Wednesday, October 18, 2006

What Are We Becoming?

I've keep most of my political views off of this blog. But the debate around whether or not we should grab people and torture them has seriously conflicted. The policies and ideals of the administration I voted in flies in the face of the training I received as a US Marine regarding the treatment of prisoners. The following quote sums up how I feel about the laws just voted on by our government:
The provisions of Bush's new torture law mean that Americans have lost the key, constitutional right on which Anglo-American criminal law (and criminal-law procedures in true democracies in general) is founded; that's the basic right of an individual to know why he or she is being apprehended and detained. Now, technically, as in Stalin's Soviet Union, Hitler's Germany, Mao's China or Pol Pot's Cambodia, anyone labeled an "enemy combatant" - again, by whom; by Bush? - can be whisked away and never heard from again. That kind of authority, in the hands of corrupt or untruthful politicians, may or may not be an effective tool in some kind of "war on terror," but it certainly can be a useful tool when it comes to silencing their opponents. (source)
I wonder if this would have been voted in this week if North Korea wasn't feeling a little squirrely. Our government loves to exploit our fears so they can gain power through chipping away at human rights.
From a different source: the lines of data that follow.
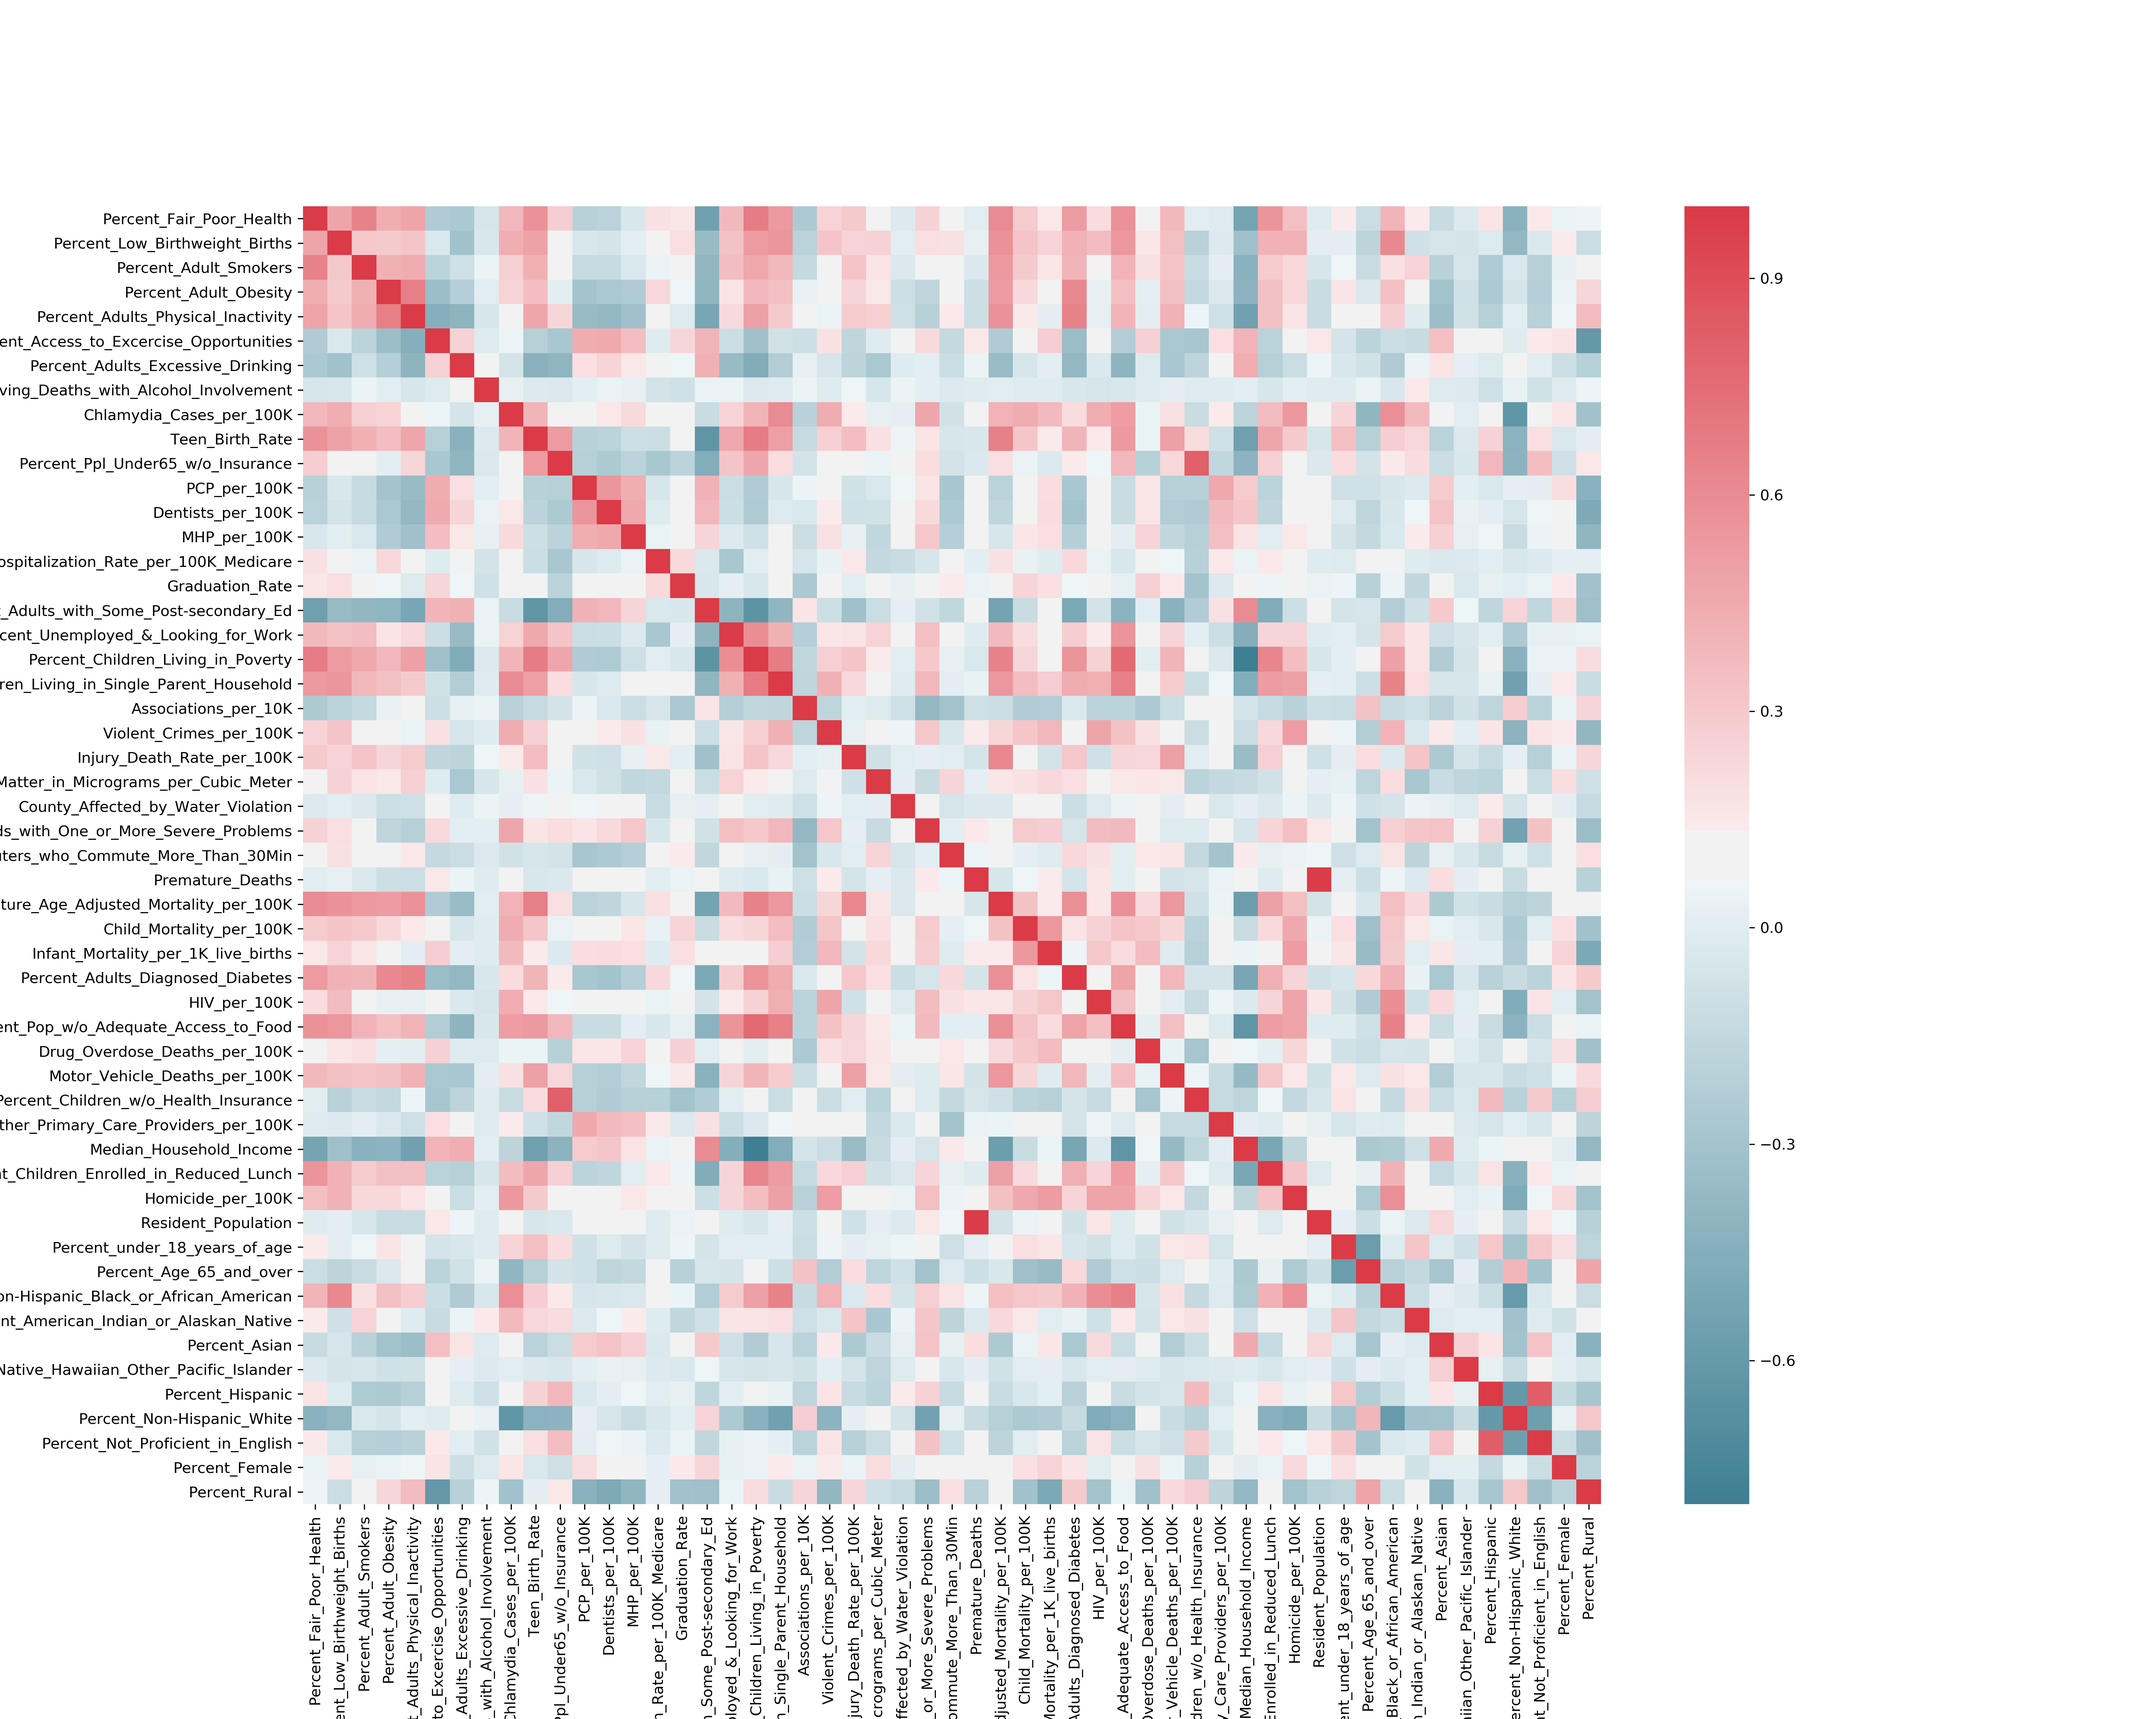
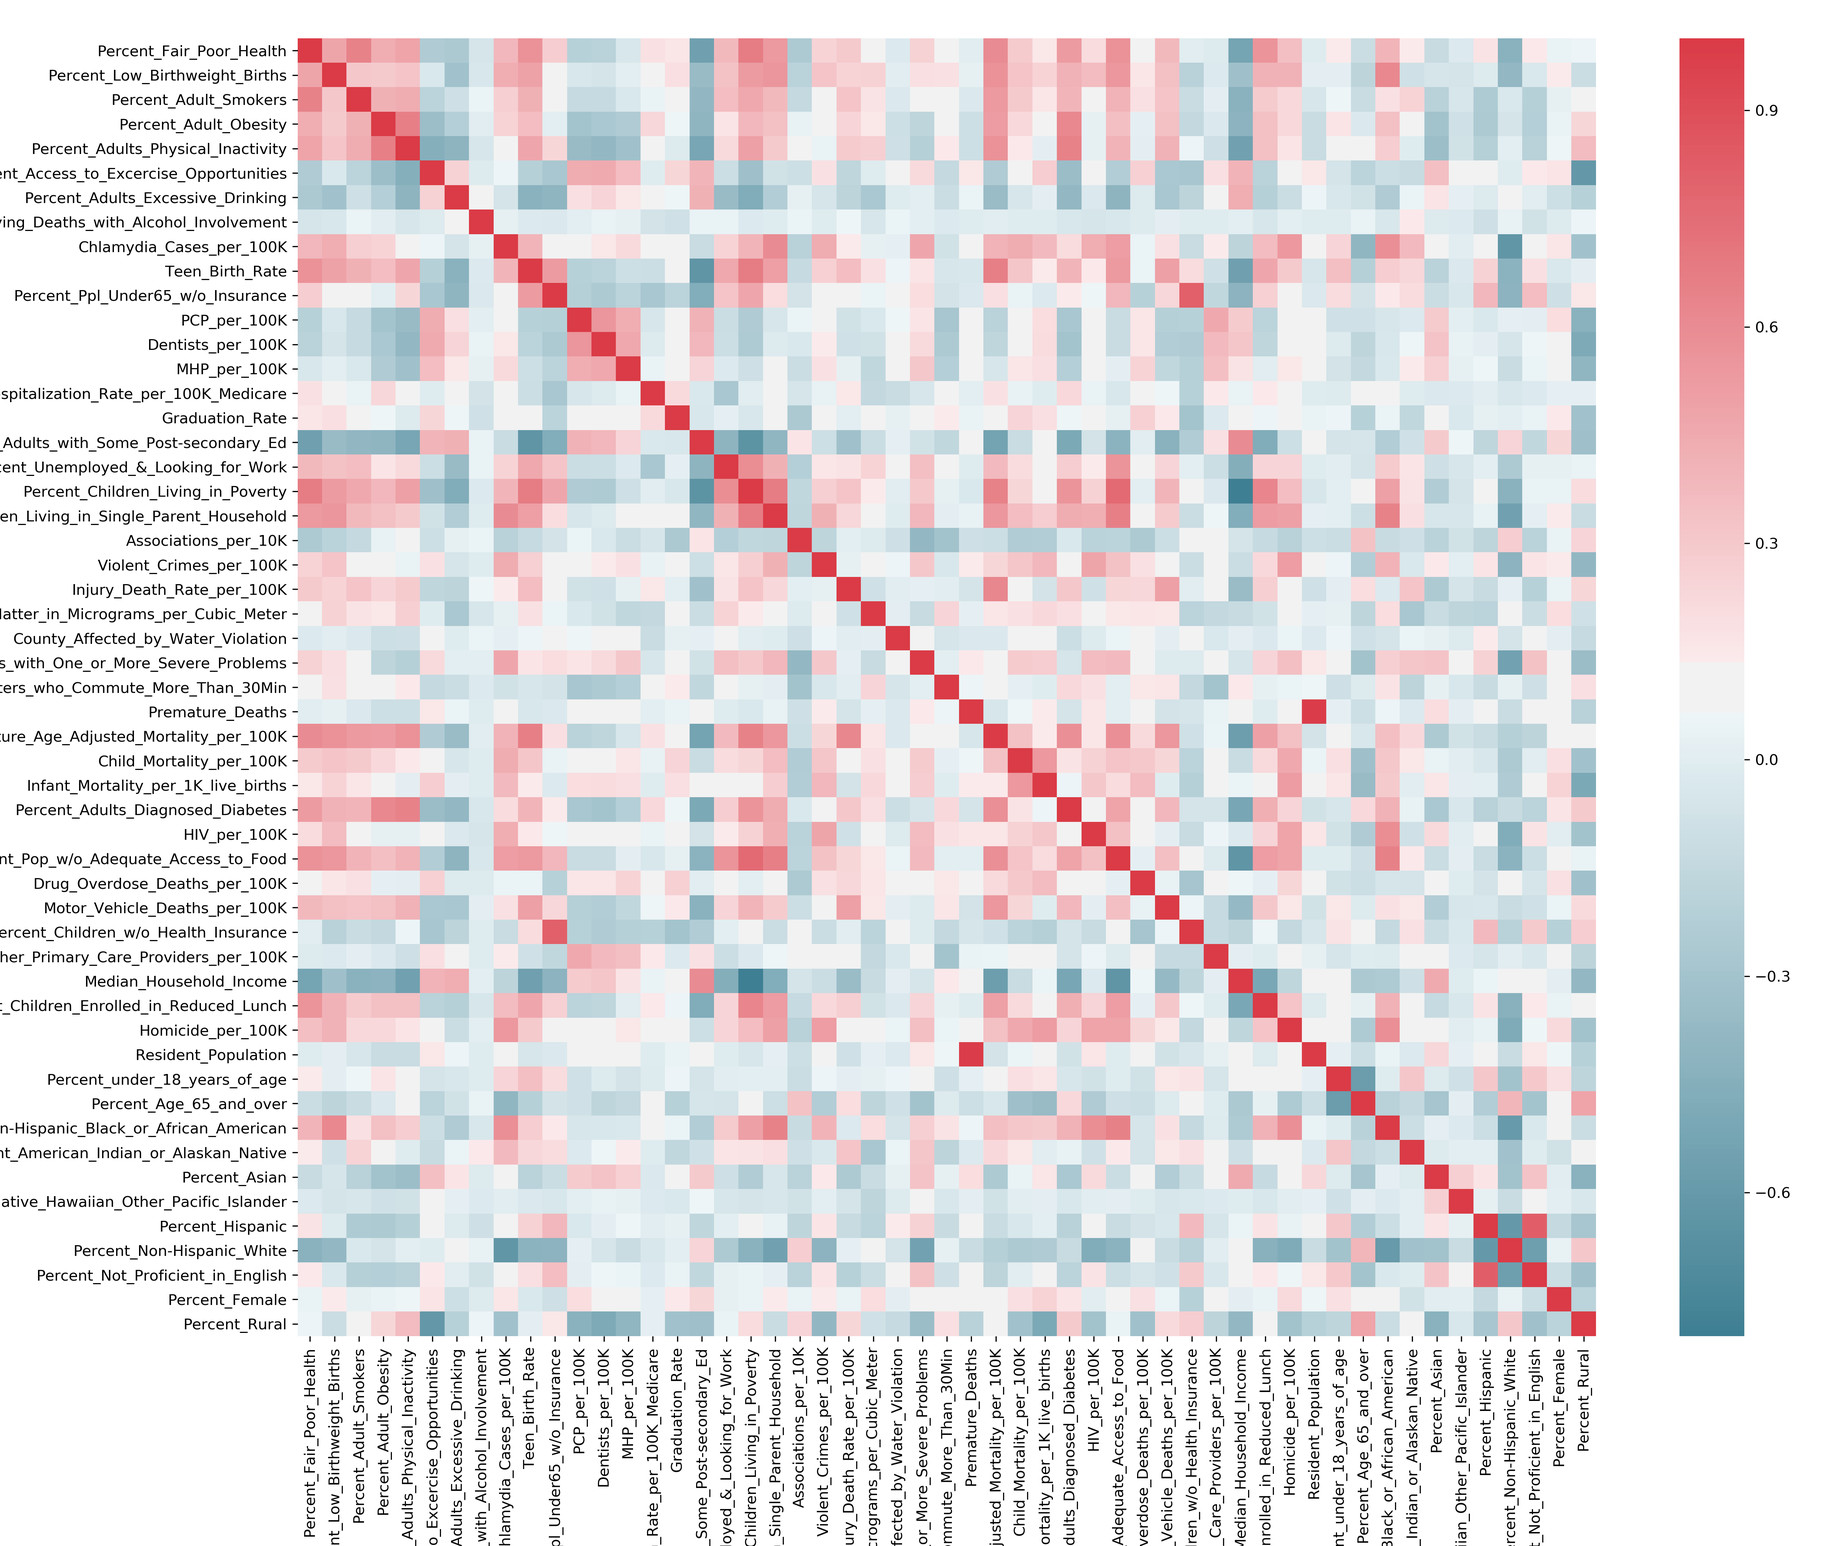
updated layouts for spacing and cleanliness

diff --git a/Flask_SJB/templates/models.html b/Flask_SJB/templates/models.html
@@ -19,7 +19,7 @@
             
             <hr>
         <div class="row">
-          <div class="col-6">
+          <div class="col-md-12">
             <div class="card">
               <h2>Optimized Random Forest Regression Models:</h2>
               <h3>Predicted Fair/Poor Health and Years of Life Lost Per 100K</h3>
@@ -38,7 +38,10 @@
             </div>
 
           </div>
-            <div class="col-6 text-center">
+        </div>
+        <hr>
+          <div class="row">
+            <div class="col-md-12 text-center">
 
                 <div class="panel panel-primary">
                   <div class="panel-heading">
@@ -84,14 +87,15 @@
               </div>
               
 
-            </div><br><br>
+            </div>
+          </div><br><br>
 
-        <div>
-          <hr>
-        </div>
-
-        <div class="row">
-          <div class="col-12">
+            <hr>
+            <div class="row">
+              <div class="col-md-12">
+                  <img src="/static/images/correlation_chart.png" alt="correlation chart" height="1100" width="1100">
+              </div>
+            </div>
             <hr>
             
             <h2>K Nearest Neighbors (KNN) Clustering</h2>

diff --git a/Flask_SJB/templates/index.html b/Flask_SJB/templates/index.html
@@ -33,7 +33,7 @@
     </div>
     <div class="card bg-success">
       <div class="card-body text-center">
-        <p class="card-text">26 Million Receive Care via Health Centers</p>
+        <p class="card-text">26 Million Managed via Health Centers</p>
       </div>
     </div>
   </div>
I always hear people say that our country is founded on Christian ideals. It sure would be nice to if our government would actually practice those ideals.

Sorry, I'm just a little grumpy from being herded through the cattle lines set up at airport security (as I sit here, I'm being told over a loud speaker that this airport is operating at a heightened level of security so my toothpaste or deoderant may be the cause of the line backing up).

I'll feel better when I get home to my wife.

1 comment:

Jeff T. said...

I'm totally with you, dude.

I feel like most people are failing to recall the old addage "Absolute power corrupts absolutely". The implication is that too much power is a bad thing - it doesn't matter if the person wielding it is good or bad. For example, nobody ever raves about somebody being "a good dictator".

Why is the Evangelical community overwhelmingly silent on this??? Apparently we care more about being able to display the Ten Commandments than we do about justice.